Prayer is certainly something we could all make more time for. Prayer is essential to the Christian life. It is our communication with God, when we speak to Him and listen to Him. It is how we foster and sustain our relationship with our heavenly Father. Prayer is when we raise our minds and hearts to God, lifting our gaze for a time above the limited horizon of this mortal world to look upon something greater. We need prayer like we need oxygen. Our spirit suffocates without it.

Do we take advantage of the sacraments? These are touch-points Christ has given us as places of encounter between this world and the next, between the human and the divine. They are sign-posts on the road, our help to strengthen us on our journey. The Eucharist and Confession especially should be a frequent part of the life of every Christian — our daily bread and daily bath, to keep us clean and well-nourished in the faith. Do we make the sacraments a priority in our lives?

Maybe what is missing in your life is study — and I don’t mean schoolwork. We study to learn about subjects that are important to us. How much time do you devote to studying the word of God? Do you read from the scriptures each day? Or from the spiritual writings of the saints? Do you know the Catechism? Can you explain the basics of the faith to others?

Or perhaps the valley that needs to be filled in for you is active charity — feeding the hungry, clothing the naked, healing the sick, comforting the sorrowful, educating the ignorant, admonishing the sinner, and all the other ways we are called to put our love of neighbor into action.

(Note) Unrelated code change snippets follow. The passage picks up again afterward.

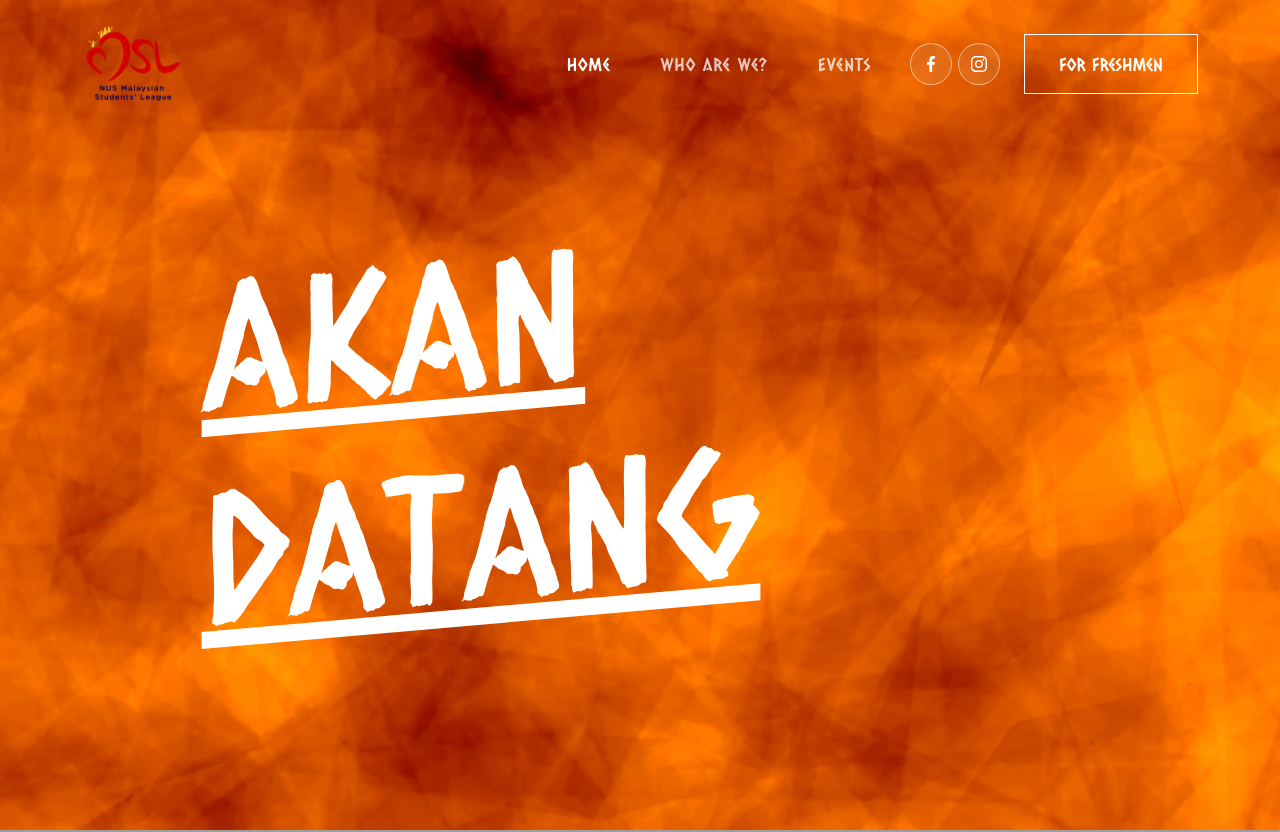
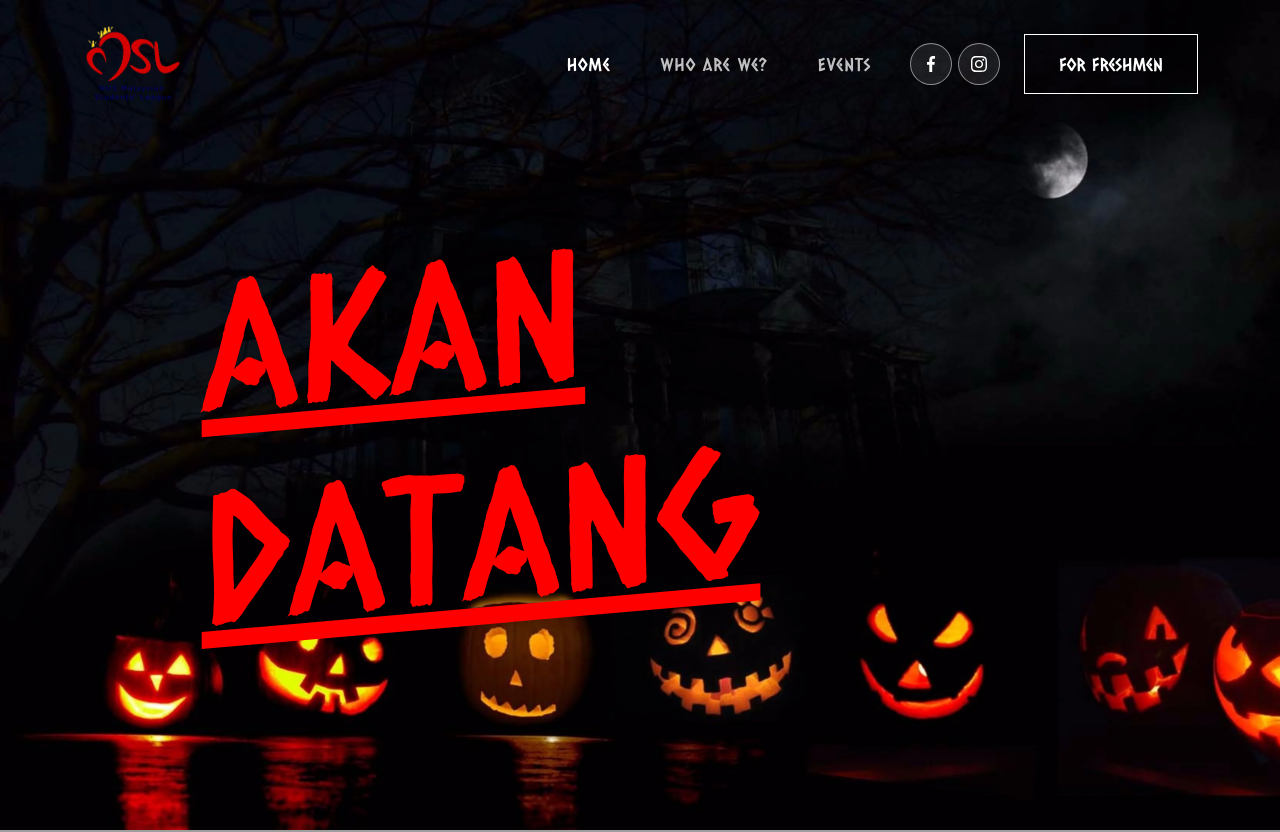
Before and after one commit to bipbipboopboop/MSL, a React (Create React App) app: page /for-freshmen in a window 1280 px wide. Shown: the top 832 px of the page. Built offline with nearby package versions, Linux system fonts and the light colour scheme; grey boxes are pictures that could not be loaded.

Commit message:
Updated For Freshmen

```diff
--- a/src/App.css
+++ b/src/App.css
@@ -714,7 +714,7 @@ nav.navbar .navbar-toggler[aria-expanded="true"] .navbar-toggler-icon {
   margin-top: 0;
   min-height: 100vh;
   padding: 200px 200px 200px 200px;
-  background-image: url("./assets/img/banner-bg2.png");
+  background-image: url("./assets/img/banner-bg3.png");
   background-position: top center;
   background-size: cover;
   background-repeat: no-repeat;
@@ -722,6 +722,7 @@ nav.navbar .navbar-toggler[aria-expanded="true"] .navbar-toggler-icon {
 
 .forfreshmen h1 {
   font-size: 11em;
+  color: red;
   text-decoration: underline;
   text-transform: uppercase;
   transform: rotate(-5deg) skew(-5deg);
```
Also changed, not shown: src/assets/img/banner-bg3.png (added).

All of these things — prayer, study and works of mercy — are essential to the Christian life. If they are neglected, it creates valleys, or low places, that need to be filled in to make straight the way of the Lord.

St. John the Baptist point the way to Christ, but he can’t walk that way for us. We each have to do the work in our own hearts to prepare for the Lord’s coming. Advent is a time for us to take stock and do a spiritual inventory of our lives. I know this is a hectic time of year for students as you enter into the last week of classes and prepare for final exams. But if you’ve read this far, I invite you to step away from your books for a little while — maybe take a walk around campus, or spend some quiet time in the chapel — and spend some time reflection. What are the mountains that you need to make low? What are the valleys that you need to fill in? What practical changes do you need to put in place to make this happen?

The Lord is coming. Let us heed John the Baptist’s call to prepare his way, so that we may see his salvation.